A SENIOR consultant has admitted that a lack of funding means there is a gap in the care and treatment received by geriatric patients at a North East Wales hospital.

Ian Smith told an inquest that over two years since he last highlighted the problem at a similar hearing, nothing had changed despite assurances that improvements were being made.

And in a frank statement Mr Smith also revealed that the Denbighshire hospital’s new managing director, Rab McEwan, was unaware that the hospital was ranked bottom out of 176 in England, Wales and Northern Ireland in its provision of some pre and post-operative services.

He was giving evidence at an inquest in Ruthin into the death of 77-year-old Megan Lloyd Williams, who died at Glan Clwyd Hospital at Bodelwyddan on September 9 last year.

She was admitted on August 23 after breaking her hip in a fall at her home in St Peter’s Park, Northop. She underwent surgery, which was successful, but within days she complained of severe stomach pains.

A scan carried out on September 2 revealed a perforated duodenum and when Mrs Williams died following further urgent surgery the cause of death was given as peritonitis due to the perforation.

At the inquest her husband Roy said the family’s concern was that the perforated duodenum should have been identified sooner but his wife was not seen by any medic other than an orthopaedic doctor for nine days.

John Gittins, coroner for North Wales (East and Central), said that after learning of their concerns he had raised the issue with the Betsi Cadwaladr University Health Board and in response gastro-enterology consultant Dr Richard Morgan said there was evidence of a failure as Mrs Williams was seen within hours of complaining of abdominal pain.

But Mr Smith told the inquest that he and his colleagues had long felt there should be an “intermediate level of care” for such geriatric patients.

Mr Gittins asked: “So, if somebody had seen this lady in the meantime before September 2 there is every possibility that the issues raised by the family may have been spotted?”

Mr Smith replied: “Yes”.

The coroner said he had expressed similar concerns at an inquest in August 2016 and had been assured that steps were being taken, but Mr Smith explained that of the two physicians appointed at that time one had left quite soon afterwards and the other had been on long-term sickness leave, so in reality nothing had changed.

A business plan has now been approved and an appointment is expected to be made.

Mr Gittins read an email he had received from Mr McEwan in which he admitted that the ortho-geriatric service was “not as it should be”.

“We are just not providing the service at the moment,” he wrote.

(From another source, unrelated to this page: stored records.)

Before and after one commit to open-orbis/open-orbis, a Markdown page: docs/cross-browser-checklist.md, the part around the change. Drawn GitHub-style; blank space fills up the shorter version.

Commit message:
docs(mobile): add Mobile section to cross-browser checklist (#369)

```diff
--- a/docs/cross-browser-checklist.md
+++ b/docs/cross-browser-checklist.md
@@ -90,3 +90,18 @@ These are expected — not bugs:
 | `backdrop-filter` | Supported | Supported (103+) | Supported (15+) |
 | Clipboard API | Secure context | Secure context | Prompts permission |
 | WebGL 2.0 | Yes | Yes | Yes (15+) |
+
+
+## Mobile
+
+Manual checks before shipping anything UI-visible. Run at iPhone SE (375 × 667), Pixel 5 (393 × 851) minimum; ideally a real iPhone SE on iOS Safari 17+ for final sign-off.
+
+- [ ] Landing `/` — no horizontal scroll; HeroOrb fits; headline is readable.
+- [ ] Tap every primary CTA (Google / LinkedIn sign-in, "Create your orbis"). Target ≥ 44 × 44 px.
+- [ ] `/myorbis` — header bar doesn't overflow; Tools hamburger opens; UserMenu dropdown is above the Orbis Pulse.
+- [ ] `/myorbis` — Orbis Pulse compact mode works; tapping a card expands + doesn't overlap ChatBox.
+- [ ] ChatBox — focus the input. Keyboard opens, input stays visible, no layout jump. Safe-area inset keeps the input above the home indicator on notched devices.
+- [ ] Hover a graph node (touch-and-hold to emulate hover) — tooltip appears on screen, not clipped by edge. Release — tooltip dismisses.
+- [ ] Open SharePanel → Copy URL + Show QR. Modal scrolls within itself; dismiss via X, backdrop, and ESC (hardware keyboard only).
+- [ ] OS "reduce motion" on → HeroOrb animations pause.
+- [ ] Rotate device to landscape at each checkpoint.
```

Mr Williams said he and his family felt there had been a failure in the duty of care after surgery and thanked Mr Smith for his candour.

Mr Smith replied: “Things have to be said.

"We have exhausted all the avenues inside the Trust and have to go outside to get some action.”

Mr Gittins recorded a conclusion of accidental death on Mrs Williams but said he was very concerned about the lack of action following the assurances he had been given in 2016.

He has called a resumed hearing later this month for an update on the situation before deciding whether to issue a Regulation 28 report to prevent future deaths.

He thanked Mr Smith for “putting his head above the parapet”.